• [TASK REQUIREMENTS]
Restate the whole of the data below word for word, skipping the images.

Before-and-after change data:

--- START ---

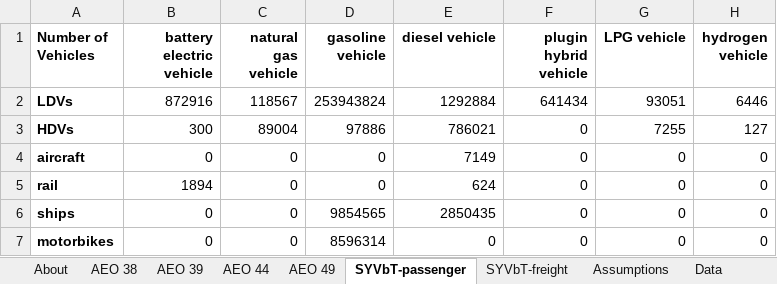
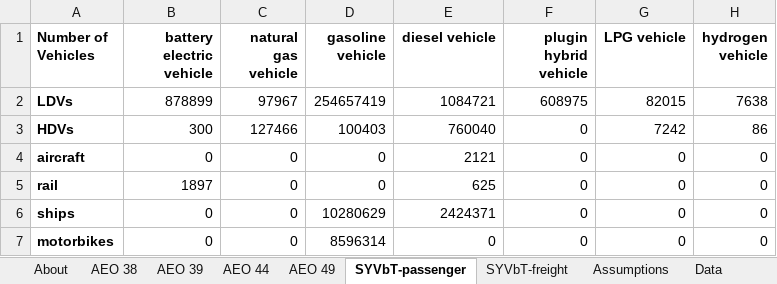
Before and after one commit to EnergyInnovation/eps-connecticut, an Excel workbook: InputData/trans/TTS/Transportation Technology Shareweights.xlsx, sheet SYVbT-passenger, drawn as a sheet; values as stored, in another font and other column widths than the file's, no borders; the diff names each change by its address in the sheet, - before the commit and + after, or states it on an @@ line.

```diff
--- a/InputData/trans/TTS/Transportation Technology Shareweights.xlsx (sheet SYVbT-passenger)
+++ b/InputData/trans/TTS/Transportation Technology Shareweights.xlsx (sheet SYVbT-passenger)
-B2 (battery electric vehicle): 872916
+B2 (battery electric vehicle): 878899
-C2 (natural gas vehicle): 118567
+C2 (natural gas vehicle): 97967
-D2 (gasoline vehicle): 253943824
+D2 (gasoline vehicle): 254657419
-E2 (diesel vehicle): 1292884
+E2 (diesel vehicle): 1084721
-F2 (plugin hybrid vehicle): 641434
+F2 (plugin hybrid vehicle): 608975
-G2 (LPG vehicle): 93051
+G2 (LPG vehicle): 82015
-H2 (hydrogen vehicle): 6446
+H2 (hydrogen vehicle): 7638
-C3 (natural gas vehicle): 89004
+C3 (natural gas vehicle): 127466
-D3 (gasoline vehicle): 97886
+D3 (gasoline vehicle): 100403
-E3 (diesel vehicle): 786021
+E3 (diesel vehicle): 760040
-G3 (LPG vehicle): 7255
+G3 (LPG vehicle): 7242
-H3 (hydrogen vehicle): 127
+H3 (hydrogen vehicle): 86
-E4 (diesel vehicle): 7149
+E4 (diesel vehicle): 2121
-B5 (battery electric vehicle): 1894
+B5 (battery electric vehicle): 1897
-E5 (diesel vehicle): 624
+E5 (diesel vehicle): 625
-D6 (gasoline vehicle): 9854565
+D6 (gasoline vehicle): 10280629
-E6 (diesel vehicle): 2850435
+E6 (diesel vehicle): 2424371
```
Also changed, not shown: sheet Data, sheet Assumptions, sheet TTS-HDVs-frgt, sheet TTS-HDVs-psgr, sheet TTS-LDVs-frgt, sheet TTS-LDVs-psgr, 10 more sheets, formulas that keep their value, charts or pictures, InputData/elec/BGDPbES/BAU Guaranteed Dispatch Perc by Elec Source.xlsx, InputData/trans/BRZSPbS/BAU Required ZEV Sales Perc by Subregion.xlsx, 54 other files.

--- END ---

• [ANSWER TO THIS PROBLEM]
Before and after one commit to EnergyInnovation/eps-connecticut, an Excel workbook: InputData/trans/TTS/Transportation Technology Shareweights.xlsx, sheet SYVbT-passenger, drawn as a sheet; values as stored, in another font and other column widths than the file's, no borders; the diff names each change by its address in the sheet, - before the commit and + after, or states it on an @@ line.

```diff
--- a/InputData/trans/TTS/Transportation Technology Shareweights.xlsx (sheet SYVbT-passenger)
+++ b/InputData/trans/TTS/Transportation Technology Shareweights.xlsx (sheet SYVbT-passenger)
-B2 (battery electric vehicle): 872916
+B2 (battery electric vehicle): 878899
-C2 (natural gas vehicle): 118567
+C2 (natural gas vehicle): 97967
-D2 (gasoline vehicle): 253943824
+D2 (gasoline vehicle): 254657419
-E2 (diesel vehicle): 1292884
+E2 (diesel vehicle): 1084721
-F2 (plugin hybrid vehicle): 641434
+F2 (plugin hybrid vehicle): 608975
-G2 (LPG vehicle): 93051
+G2 (LPG vehicle): 82015
-H2 (hydrogen vehicle): 6446
+H2 (hydrogen vehicle): 7638
-C3 (natural gas vehicle): 89004
+C3 (natural gas vehicle): 127466
-D3 (gasoline vehicle): 97886
+D3 (gasoline vehicle): 100403
-E3 (diesel vehicle): 786021
+E3 (diesel vehicle): 760040
-G3 (LPG vehicle): 7255
+G3 (LPG vehicle): 7242
-H3 (hydrogen vehicle): 127
+H3 (hydrogen vehicle): 86
-E4 (diesel vehicle): 7149
+E4 (diesel vehicle): 2121
-B5 (battery electric vehicle): 1894
+B5 (battery electric vehicle): 1897
-E5 (diesel vehicle): 624
+E5 (diesel vehicle): 625
-D6 (gasoline vehicle): 9854565
+D6 (gasoline vehicle): 10280629
-E6 (diesel vehicle): 2850435
+E6 (diesel vehicle): 2424371
```
Also changed, not shown: sheet Data, sheet Assumptions, sheet TTS-HDVs-frgt, sheet TTS-HDVs-psgr, sheet TTS-LDVs-frgt, sheet TTS-LDVs-psgr, 10 more sheets, formulas that keep their value, charts or pictures, InputData/elec/BGDPbES/BAU Guaranteed Dispatch Perc by Elec Source.xlsx, InputData/trans/BRZSPbS/BAU Required ZEV Sales Perc by Subregion.xlsx, 54 other files.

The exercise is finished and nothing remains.